In 2018, the EPA granted 31 small refinery exemptions, which took an estimated 13.4 million gallons of ethanol out of the nation's supply. Current RFS levels require 15 billion gallons of ethanol to be blended into gasoline in a year. Reynolds says she is constant communication with federal officials to make up the gallons lost to the exemptions.
"I've had the opportunity to visit with (EPA) Administrator (Andrew) Wheeler, (Agriculture) Secretary (Sonny) Perdue, I've met with President Trump and with other senators to really talk about the impact this has in rural Iowa," said Reynolds. "Our main message was that 15 billion gallons means 15 billion gallons. That's what the statute calls for, so whatever small refinery waivers are issued, let's make sure we net out 15 billion gallons. That's what the message has consistently been in visiting with both the cabinet and president."
Ethanol is estimated to account for 37% of the U.S. corn market. The USDA predicts around 230 million fewer bushels of corn will be needed for ethanol production in the current marketing year. In addition to finding more domestic markets, Reynolds says she is hoping to add money to the FY 2021 state budget for ethanol infrastructure.
"The Japan trade agreement -- when we were over there on a trade mission -- they said there are opportunities for ethanol there," said Reynolds. "Not only do we need to grow domestic demand, but I'll be looking at putting additional funding into our renewable fuel infrastructure program this year, so that we can help build out the infrastructure and build out domestic use."
This fall, President Trump agreed to reallocate any gallons lost to exemptions back into the RFS. However, the EPA sought comment on a proposal from the U.S. Department of Energy that would use a three-year rolling average to determine the amount of gallons reallocated. Reynolds says she is confident the president will keep his word on the RFS.

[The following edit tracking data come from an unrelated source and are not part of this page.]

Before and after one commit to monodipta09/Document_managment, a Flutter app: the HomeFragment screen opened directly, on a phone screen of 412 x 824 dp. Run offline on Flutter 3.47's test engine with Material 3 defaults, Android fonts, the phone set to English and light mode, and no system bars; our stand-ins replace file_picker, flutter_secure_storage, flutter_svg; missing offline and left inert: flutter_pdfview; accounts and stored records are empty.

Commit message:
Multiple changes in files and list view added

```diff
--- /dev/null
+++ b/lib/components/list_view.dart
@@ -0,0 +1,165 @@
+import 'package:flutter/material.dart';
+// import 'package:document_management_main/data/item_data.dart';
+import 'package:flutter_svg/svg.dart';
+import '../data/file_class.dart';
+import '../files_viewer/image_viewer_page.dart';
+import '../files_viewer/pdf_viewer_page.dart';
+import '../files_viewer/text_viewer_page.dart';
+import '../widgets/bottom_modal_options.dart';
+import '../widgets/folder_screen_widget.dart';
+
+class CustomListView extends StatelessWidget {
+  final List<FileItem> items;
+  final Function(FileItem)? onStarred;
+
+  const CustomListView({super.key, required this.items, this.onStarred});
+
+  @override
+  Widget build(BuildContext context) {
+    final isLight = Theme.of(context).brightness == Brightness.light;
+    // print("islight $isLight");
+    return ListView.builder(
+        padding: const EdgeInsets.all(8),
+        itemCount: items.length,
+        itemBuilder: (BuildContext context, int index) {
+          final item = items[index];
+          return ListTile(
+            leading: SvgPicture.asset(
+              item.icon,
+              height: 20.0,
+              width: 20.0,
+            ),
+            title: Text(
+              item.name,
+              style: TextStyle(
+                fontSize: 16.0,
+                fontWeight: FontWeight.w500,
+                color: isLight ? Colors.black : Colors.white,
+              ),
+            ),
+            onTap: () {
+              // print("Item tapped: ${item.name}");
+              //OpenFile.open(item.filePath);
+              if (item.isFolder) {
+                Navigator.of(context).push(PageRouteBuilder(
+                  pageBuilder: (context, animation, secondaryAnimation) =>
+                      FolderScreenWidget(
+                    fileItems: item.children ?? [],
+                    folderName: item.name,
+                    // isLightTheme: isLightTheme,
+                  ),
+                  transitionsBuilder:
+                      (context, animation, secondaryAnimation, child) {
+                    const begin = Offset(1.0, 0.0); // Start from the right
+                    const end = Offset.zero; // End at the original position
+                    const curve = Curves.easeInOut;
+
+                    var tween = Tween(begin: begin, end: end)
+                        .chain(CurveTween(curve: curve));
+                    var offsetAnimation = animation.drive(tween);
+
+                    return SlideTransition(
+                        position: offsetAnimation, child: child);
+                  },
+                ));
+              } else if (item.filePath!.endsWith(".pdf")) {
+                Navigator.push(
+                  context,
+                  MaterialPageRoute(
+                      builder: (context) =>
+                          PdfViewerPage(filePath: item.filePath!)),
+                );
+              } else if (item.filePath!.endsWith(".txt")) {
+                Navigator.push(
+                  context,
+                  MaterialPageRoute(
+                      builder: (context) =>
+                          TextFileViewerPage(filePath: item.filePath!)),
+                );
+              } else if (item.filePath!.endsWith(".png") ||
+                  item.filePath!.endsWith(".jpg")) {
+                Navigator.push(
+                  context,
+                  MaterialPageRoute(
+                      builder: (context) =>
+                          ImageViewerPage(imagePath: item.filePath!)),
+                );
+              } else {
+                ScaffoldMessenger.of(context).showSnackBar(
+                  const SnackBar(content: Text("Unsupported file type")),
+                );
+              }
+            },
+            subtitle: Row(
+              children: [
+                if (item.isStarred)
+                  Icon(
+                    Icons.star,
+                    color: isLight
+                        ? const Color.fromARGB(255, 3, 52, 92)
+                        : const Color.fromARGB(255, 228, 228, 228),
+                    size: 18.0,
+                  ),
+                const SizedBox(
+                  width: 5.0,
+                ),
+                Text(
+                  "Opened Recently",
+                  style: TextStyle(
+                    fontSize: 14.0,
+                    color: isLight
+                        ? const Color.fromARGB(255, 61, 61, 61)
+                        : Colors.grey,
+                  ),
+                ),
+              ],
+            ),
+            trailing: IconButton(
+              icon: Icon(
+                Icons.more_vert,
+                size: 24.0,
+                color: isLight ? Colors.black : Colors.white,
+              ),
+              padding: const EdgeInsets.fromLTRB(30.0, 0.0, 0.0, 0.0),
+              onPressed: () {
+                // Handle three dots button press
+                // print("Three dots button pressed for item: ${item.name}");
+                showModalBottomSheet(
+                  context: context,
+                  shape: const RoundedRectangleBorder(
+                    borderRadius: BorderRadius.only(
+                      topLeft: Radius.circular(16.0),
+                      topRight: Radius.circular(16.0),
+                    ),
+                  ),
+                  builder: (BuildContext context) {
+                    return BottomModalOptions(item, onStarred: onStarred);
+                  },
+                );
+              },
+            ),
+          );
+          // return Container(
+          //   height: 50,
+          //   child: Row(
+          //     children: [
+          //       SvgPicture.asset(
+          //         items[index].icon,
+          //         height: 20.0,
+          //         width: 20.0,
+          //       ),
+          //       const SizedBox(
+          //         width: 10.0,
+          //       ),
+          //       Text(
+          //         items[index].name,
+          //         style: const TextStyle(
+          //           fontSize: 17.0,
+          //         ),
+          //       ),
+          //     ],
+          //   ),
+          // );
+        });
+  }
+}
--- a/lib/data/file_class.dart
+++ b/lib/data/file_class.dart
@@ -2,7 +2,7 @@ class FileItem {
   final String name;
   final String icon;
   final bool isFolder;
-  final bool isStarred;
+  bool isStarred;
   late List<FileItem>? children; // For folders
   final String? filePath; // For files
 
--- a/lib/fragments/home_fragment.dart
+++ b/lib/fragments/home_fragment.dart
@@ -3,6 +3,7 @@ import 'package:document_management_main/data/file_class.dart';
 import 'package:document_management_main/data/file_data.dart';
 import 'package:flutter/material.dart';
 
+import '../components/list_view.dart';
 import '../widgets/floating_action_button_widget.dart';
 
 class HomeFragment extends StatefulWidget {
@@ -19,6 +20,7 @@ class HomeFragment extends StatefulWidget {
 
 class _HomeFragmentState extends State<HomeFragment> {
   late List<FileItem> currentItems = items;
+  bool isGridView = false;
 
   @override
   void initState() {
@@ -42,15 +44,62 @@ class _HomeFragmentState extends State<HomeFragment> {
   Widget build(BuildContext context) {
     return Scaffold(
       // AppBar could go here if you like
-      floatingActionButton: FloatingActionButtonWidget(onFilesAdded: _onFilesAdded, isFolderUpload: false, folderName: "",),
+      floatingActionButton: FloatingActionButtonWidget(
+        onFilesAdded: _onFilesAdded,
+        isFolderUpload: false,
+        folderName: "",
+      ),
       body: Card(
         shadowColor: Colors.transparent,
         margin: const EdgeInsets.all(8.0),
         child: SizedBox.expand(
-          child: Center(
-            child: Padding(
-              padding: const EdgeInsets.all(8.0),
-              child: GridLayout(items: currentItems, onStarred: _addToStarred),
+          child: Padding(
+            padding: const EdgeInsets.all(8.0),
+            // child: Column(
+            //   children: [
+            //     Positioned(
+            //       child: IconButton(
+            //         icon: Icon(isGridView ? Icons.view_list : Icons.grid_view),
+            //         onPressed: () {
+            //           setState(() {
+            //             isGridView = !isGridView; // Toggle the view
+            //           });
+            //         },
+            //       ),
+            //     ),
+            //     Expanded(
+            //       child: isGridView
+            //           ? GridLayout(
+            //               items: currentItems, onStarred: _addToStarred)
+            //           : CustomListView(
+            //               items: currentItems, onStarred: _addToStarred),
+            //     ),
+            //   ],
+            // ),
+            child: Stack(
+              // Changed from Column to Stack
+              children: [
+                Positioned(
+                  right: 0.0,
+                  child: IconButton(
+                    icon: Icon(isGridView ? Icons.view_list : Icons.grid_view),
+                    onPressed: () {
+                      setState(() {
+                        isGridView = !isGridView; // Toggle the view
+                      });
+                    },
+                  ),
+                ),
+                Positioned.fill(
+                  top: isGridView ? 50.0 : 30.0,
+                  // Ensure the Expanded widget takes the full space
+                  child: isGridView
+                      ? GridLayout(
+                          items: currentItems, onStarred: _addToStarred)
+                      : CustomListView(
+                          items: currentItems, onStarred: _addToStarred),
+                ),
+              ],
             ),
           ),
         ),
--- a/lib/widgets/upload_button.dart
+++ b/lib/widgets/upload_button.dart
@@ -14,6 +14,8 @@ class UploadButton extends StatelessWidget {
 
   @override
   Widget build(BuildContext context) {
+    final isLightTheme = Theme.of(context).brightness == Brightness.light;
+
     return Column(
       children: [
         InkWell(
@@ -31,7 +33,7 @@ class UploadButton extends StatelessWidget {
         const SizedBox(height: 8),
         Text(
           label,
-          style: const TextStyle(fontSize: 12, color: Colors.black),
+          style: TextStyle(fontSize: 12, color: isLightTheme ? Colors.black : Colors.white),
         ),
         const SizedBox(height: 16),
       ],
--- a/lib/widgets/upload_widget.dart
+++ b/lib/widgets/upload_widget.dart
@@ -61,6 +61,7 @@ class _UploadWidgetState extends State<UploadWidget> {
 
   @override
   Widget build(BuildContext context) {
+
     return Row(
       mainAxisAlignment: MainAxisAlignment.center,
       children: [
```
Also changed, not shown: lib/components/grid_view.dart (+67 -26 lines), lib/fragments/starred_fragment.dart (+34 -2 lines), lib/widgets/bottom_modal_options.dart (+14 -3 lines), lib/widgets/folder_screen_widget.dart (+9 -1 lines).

"I'm going to take the president at his word," said Reynolds. "He has made it very clear that that was what he was going to see happen. I believe that he is going to make it happen and take him at his word. He said 15 billion gallons means 15 billion gallons. That was the number one ask that we had. I'm going to put my faith in that."
U.S. Agriculture Secretary Sonny Perdue acknowledged farmers may be frustrated by small refinery exemptions, but he says the administration is working to rebuild trust.
"I think trust has been damaged, but you have to regain and rebuild trust by carrying out what we are telling you," said Perdue. "That's yet to be determined. I think just like the governor said, I trust President Trump to insist and make sure that's what happens."
Reynolds and Perdue were in Stanton Thursday.